User interface change data:
######

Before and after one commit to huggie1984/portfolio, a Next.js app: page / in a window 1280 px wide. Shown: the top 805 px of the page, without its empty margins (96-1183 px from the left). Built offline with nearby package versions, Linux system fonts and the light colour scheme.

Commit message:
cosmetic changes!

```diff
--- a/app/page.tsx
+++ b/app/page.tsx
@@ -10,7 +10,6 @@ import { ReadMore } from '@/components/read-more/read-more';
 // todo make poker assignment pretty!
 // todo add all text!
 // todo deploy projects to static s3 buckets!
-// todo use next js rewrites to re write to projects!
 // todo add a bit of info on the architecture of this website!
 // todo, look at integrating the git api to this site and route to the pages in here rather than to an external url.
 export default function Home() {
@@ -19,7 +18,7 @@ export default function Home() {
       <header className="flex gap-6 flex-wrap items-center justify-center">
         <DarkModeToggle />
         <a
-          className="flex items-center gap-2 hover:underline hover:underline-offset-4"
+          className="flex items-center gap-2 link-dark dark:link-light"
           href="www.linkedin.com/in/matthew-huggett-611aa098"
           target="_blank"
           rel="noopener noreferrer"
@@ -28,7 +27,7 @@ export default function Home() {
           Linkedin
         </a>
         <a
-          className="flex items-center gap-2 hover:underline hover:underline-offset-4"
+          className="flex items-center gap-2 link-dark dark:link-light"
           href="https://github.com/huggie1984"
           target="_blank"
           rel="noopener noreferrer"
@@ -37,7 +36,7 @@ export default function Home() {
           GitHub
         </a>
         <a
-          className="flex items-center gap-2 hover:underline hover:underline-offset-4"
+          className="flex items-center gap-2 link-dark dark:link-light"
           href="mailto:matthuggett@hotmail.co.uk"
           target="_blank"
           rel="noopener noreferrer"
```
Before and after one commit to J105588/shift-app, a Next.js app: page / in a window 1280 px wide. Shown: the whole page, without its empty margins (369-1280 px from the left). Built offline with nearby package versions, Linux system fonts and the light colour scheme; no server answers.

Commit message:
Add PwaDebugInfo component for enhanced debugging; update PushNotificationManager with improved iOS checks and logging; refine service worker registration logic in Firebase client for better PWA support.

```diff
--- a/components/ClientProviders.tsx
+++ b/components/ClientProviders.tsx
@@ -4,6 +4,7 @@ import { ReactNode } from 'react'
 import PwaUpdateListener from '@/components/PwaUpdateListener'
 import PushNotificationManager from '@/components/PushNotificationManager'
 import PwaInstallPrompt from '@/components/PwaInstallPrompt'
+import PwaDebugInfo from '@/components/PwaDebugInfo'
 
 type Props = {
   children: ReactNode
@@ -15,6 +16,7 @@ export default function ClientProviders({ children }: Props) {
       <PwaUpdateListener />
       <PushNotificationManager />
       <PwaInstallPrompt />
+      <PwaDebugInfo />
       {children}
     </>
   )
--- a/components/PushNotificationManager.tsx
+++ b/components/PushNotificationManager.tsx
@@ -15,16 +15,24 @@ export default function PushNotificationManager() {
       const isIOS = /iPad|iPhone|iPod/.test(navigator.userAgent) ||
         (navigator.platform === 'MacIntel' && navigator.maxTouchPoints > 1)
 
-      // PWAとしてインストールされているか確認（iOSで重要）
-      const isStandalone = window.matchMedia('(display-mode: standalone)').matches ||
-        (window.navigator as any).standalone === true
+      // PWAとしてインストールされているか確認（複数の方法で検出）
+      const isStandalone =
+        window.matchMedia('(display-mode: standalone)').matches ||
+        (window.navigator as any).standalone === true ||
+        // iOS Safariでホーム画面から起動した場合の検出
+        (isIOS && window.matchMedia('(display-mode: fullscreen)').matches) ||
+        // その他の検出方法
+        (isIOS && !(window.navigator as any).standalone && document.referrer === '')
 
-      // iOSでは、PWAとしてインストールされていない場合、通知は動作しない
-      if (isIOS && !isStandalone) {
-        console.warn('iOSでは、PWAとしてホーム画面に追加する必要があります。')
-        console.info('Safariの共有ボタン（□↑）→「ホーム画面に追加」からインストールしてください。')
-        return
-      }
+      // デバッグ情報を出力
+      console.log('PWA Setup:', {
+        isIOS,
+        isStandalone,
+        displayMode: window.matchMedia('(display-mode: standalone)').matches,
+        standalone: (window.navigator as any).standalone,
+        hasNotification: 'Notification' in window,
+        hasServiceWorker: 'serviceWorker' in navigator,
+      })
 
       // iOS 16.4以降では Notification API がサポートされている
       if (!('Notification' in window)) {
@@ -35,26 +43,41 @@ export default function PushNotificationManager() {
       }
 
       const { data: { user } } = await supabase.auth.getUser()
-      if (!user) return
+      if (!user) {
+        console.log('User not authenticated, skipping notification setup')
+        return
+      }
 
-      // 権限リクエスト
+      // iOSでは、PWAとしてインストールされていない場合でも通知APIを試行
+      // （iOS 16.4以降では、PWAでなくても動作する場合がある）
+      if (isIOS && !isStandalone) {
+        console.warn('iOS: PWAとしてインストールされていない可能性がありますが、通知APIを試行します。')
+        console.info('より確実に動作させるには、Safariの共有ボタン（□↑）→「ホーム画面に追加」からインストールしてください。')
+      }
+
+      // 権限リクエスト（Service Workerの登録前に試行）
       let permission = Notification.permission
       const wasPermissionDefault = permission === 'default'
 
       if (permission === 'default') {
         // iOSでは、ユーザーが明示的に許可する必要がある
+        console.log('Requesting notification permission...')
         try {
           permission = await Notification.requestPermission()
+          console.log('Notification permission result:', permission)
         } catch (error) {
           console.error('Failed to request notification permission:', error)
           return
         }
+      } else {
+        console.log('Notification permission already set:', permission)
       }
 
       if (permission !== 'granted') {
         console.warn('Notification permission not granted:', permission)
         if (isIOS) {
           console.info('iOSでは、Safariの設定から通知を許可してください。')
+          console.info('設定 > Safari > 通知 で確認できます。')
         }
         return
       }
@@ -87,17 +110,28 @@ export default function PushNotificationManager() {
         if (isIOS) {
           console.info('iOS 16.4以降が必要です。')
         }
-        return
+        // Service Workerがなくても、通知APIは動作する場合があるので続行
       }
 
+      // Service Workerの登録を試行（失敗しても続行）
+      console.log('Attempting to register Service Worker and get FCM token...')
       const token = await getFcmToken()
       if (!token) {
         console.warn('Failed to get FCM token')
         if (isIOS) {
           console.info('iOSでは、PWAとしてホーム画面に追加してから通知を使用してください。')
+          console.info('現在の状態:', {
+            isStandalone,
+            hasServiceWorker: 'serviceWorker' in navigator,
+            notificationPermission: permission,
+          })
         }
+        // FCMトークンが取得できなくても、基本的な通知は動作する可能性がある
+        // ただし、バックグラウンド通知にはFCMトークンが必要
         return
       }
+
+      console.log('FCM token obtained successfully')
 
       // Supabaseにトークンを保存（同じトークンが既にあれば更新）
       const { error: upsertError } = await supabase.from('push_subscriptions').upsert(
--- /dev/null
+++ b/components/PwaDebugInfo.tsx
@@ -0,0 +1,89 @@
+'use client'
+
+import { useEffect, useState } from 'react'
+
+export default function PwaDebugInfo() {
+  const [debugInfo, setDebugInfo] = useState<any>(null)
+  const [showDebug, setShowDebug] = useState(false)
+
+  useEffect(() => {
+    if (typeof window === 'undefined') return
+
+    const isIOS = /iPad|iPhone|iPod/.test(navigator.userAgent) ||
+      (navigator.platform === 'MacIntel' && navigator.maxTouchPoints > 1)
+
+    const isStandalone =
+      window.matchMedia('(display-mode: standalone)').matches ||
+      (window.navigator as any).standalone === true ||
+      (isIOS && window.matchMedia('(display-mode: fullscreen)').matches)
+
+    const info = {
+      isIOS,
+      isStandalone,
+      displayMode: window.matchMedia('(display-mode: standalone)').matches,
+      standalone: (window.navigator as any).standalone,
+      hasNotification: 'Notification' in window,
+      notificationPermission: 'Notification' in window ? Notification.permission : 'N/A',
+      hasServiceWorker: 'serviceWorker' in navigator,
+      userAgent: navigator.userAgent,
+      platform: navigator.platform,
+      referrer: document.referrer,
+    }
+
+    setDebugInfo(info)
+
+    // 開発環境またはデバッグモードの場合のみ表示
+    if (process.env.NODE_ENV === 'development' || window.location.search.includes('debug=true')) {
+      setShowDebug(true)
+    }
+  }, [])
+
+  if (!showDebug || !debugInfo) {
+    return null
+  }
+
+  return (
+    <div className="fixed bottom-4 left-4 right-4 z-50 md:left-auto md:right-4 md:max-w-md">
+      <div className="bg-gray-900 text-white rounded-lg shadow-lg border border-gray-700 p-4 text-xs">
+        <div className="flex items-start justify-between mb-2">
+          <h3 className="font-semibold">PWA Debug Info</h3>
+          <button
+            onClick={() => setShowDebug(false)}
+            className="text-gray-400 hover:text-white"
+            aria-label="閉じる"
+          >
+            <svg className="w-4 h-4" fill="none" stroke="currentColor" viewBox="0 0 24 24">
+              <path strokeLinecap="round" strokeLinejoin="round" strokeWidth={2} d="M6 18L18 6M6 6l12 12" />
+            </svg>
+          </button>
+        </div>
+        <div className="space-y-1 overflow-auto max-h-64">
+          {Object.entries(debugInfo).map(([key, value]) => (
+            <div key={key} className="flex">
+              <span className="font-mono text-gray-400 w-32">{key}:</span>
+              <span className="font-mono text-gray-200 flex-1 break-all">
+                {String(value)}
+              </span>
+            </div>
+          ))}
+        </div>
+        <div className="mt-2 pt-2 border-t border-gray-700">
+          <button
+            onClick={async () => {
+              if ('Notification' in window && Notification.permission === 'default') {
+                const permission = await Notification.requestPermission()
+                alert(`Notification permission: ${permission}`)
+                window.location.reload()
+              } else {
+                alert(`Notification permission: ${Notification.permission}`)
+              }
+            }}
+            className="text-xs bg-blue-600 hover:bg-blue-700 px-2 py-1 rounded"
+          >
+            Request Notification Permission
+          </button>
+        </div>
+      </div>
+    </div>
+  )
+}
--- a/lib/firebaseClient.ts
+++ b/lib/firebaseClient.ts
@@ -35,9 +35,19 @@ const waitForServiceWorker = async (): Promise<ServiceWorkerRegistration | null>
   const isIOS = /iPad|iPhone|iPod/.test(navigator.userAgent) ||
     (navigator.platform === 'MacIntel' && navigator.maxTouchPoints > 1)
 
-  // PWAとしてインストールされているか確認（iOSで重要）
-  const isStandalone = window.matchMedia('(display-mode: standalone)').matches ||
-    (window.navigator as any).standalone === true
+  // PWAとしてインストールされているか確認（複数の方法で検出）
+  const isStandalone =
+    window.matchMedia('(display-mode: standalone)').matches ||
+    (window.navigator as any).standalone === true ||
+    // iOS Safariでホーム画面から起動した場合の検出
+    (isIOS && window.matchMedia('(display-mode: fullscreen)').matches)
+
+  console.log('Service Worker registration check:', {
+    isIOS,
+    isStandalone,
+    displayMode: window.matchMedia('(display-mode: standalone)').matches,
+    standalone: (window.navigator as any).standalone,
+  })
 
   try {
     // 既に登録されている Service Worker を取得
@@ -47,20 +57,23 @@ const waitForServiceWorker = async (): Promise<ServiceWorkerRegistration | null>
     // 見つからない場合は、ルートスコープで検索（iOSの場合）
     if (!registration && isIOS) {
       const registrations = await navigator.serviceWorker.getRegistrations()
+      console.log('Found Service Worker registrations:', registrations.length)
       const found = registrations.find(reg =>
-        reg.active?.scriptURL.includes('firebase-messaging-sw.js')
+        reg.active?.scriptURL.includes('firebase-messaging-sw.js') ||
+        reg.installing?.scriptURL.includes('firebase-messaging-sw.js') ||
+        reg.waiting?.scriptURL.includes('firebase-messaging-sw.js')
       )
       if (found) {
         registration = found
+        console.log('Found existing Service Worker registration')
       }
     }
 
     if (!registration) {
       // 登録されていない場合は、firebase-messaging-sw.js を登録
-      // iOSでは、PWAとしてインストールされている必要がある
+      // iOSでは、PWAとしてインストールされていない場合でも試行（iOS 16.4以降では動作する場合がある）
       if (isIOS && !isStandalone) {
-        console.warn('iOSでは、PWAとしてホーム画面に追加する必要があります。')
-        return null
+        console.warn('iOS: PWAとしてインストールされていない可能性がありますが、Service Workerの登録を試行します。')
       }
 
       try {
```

######

- REQUIRED WORK: When a line of the data holds the string "matches", pick it out and copy it.

- TASK RESPONSE:
-      const isStandalone = window.matchMedia('(display-mode: standalone)').matches ||
+        window.matchMedia('(display-mode: standalone)').matches ||
+        (isIOS && window.matchMedia('(display-mode: fullscreen)').matches) ||
+        displayMode: window.matchMedia('(display-mode: standalone)').matches,
+      window.matchMedia('(display-mode: standalone)').matches ||
+      (isIOS && window.matchMedia('(display-mode: fullscreen)').matches)
+      displayMode: window.matchMedia('(display-mode: standalone)').matches,
-  const isStandalone = window.matchMedia('(display-mode: standalone)').matches ||
+    window.matchMedia('(display-mode: standalone)').matches ||
+    (isIOS && window.matchMedia('(display-mode: fullscreen)').matches)
+    displayMode: window.matchMedia('(display-mode: standalone)').matches,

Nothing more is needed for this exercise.